Having written a series of posts over the years addressing employment contracting from the physician perspective, one of our readers reached out to let us know that Nixon Law Group should, likewise, address physician/clinician employment contracting from the perspective of the healthcare employer. Considerations for Clinician Contracting – An Employer Perspective…
This Advisory Opinion demonstrates OIG’s willingness to remove barriers to adoption of healthcare technologies - such as lack of access to a smartphone - that may improve patient outcomes and reduce overall costs of care.
Smart physicians are not immune from making highly regrettable mistakes when it comes to employment contracts. And unlike in medicine, you don't get the option of trying a new treatment plan if the first one doesn't work. Physicians are educated, and intellectually sophisticated. This means that, even though you weren’t trained to read legal contracts in medical school, courts expect that you have read and fully understand the terms of the contracts you sign. That means that, both during and even after your employment, you're stuck with the contract you sign, so make sure you avoid these common pitfalls.
On January 9, the 2019 General Assembly Session will convene, and there are several bills that are set to be introduced that may have an impact on Virginia healthcare providers.
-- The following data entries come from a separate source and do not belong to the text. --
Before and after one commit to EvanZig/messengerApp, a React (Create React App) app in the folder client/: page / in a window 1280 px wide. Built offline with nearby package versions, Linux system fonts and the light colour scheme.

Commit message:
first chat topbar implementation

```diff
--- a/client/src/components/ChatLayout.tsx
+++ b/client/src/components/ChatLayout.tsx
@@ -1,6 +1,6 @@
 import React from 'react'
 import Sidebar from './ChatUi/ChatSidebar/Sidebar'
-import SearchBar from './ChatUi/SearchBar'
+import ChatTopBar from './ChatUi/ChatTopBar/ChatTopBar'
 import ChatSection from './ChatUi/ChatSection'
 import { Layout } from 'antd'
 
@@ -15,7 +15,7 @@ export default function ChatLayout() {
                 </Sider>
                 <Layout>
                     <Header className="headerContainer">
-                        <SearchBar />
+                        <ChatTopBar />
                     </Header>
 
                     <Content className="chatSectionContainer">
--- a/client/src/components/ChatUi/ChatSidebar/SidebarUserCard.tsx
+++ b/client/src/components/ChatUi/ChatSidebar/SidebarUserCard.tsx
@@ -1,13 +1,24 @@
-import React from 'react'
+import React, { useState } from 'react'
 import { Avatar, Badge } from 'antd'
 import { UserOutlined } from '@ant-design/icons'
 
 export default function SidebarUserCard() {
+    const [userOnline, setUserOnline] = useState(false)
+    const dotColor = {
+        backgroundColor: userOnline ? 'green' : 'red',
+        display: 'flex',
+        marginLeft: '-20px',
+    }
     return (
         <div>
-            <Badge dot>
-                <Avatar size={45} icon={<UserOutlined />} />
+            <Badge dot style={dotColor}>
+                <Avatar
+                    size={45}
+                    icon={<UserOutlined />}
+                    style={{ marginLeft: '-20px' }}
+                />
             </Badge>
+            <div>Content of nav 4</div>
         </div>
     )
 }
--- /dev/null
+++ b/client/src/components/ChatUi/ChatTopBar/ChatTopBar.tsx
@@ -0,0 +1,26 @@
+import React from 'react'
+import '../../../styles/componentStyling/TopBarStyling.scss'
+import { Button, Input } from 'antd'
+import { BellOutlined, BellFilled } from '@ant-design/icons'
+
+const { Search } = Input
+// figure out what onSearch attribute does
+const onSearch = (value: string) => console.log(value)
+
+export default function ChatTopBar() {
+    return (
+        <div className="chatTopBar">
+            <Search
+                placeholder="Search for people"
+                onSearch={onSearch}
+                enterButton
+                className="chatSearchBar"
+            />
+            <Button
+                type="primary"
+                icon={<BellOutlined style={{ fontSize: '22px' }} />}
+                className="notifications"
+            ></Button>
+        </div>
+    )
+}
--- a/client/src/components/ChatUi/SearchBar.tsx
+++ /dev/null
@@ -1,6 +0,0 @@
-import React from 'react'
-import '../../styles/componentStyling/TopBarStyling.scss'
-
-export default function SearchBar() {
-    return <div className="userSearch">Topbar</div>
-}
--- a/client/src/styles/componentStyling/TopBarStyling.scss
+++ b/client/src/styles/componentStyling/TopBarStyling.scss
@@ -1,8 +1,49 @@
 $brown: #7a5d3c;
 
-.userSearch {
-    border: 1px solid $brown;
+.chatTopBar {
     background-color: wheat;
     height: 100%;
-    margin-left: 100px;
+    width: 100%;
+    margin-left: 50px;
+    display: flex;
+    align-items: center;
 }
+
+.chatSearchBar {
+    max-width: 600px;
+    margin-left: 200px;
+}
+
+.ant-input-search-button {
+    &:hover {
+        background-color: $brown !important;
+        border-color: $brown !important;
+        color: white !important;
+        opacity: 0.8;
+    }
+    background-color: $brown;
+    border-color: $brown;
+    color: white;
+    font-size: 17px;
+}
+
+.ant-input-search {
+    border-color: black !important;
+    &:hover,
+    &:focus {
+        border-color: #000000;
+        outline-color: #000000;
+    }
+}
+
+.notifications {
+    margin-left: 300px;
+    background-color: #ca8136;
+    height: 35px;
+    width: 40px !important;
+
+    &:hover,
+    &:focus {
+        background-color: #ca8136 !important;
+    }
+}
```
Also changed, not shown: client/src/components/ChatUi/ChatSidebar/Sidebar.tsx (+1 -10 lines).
We will update this post with additional legislation as session progresses.
On December 12, 2018, Congress passed the 2018 Farm Bill (The “Agriculture Improvement Act of 2018” or the “Bill”), which includes provisions that exempt Cannabis plants with lower than 0.3% THC content (also called “Hemp”) from the Controlled Substances Act (CSA). Once signed into law, the Farm Bill effectively legalizes the production, commercialization, and interstate shipment and sale of hemp and hemp-derived products like cannabidiol or “CBD”. Each state (including Indian Tribes and U.S. Territories) will eventually be able to regulate hemp production like any other agricultural commodity, as long as the U.S. Department of Agriculture (USDA) approves its plan to monitor and regulate the plant’s production.
Beginning January 1, 2019, physicians and other Qualified Healthcare Providers (“QHCPs”) eligible to independently bill for E/M services can obtain standalone reimbursement for Interprofessional Internet Consultations using CPT Codes 99446-99449, 99451, and 99452.
The final 2019 Medicare Physician Fee Schedule (the “Rule”), released on November 1st, creates three new codes in the category of Chronic Care Remote Physiologic Monitoring (“CCRPM”) for (1) initial set-up and patient education, (2) initial device supply, and (3) monitoring data and interacting with patients or caregivers.
The final 2019 Medicare Physician Fee Schedule, released by CMS on November 1, 2018, includes a new code that physicians may use to bill for remote evaluation of images to determine whether or not an in-person office visit is necessary. Learn more about HCPCS Code G2010 and how it can be used in medical practices.
In its Final Rule for the 2019 Medicare Physician Fee Schedule released on Friday, CMS introduced a new code, HCPCS G2012, allowing physicians and other qualified healthcare professionals (“QHCPs”) to be reimbursed for “virtual check-ins” with patients who aren’t sure whether or not their symptoms warrant an in-office visit. Learn more about virtual check-ins and how they can be used by practices.
On September 27, 2018, the Department of Justice (“DOJ”) for the first time announced its own “road map” guiding voluntary self-disclosures and cooperation with government investigations of fraud and abuse in the healthcare industry. By encouraging self-disclosure, the government is incentivizing healthcare entities to come forward early with reports of violations in the hope of negotiating reasonable settlements, avoiding exclusion from Federal healthcare programs, and reducing the severe civil and criminal penalties that would otherwise be imposed for such violations.
“Do I really need a healthcare attorney? The Board is simply asking me to answer some questions and provide some documentation. Of course, a Board complaint is a big deal, but this part seems harmless/easy enough. I will just respond and tell them what happened, right?” The reality is that an effective response is not as straightforward as it may seem. Hiring a healthcare attorney to assist in the preparation of your response to a complaint investigation can improve your chances of resolving the complaint at the investigation stage, incidentally saving you money in the long run.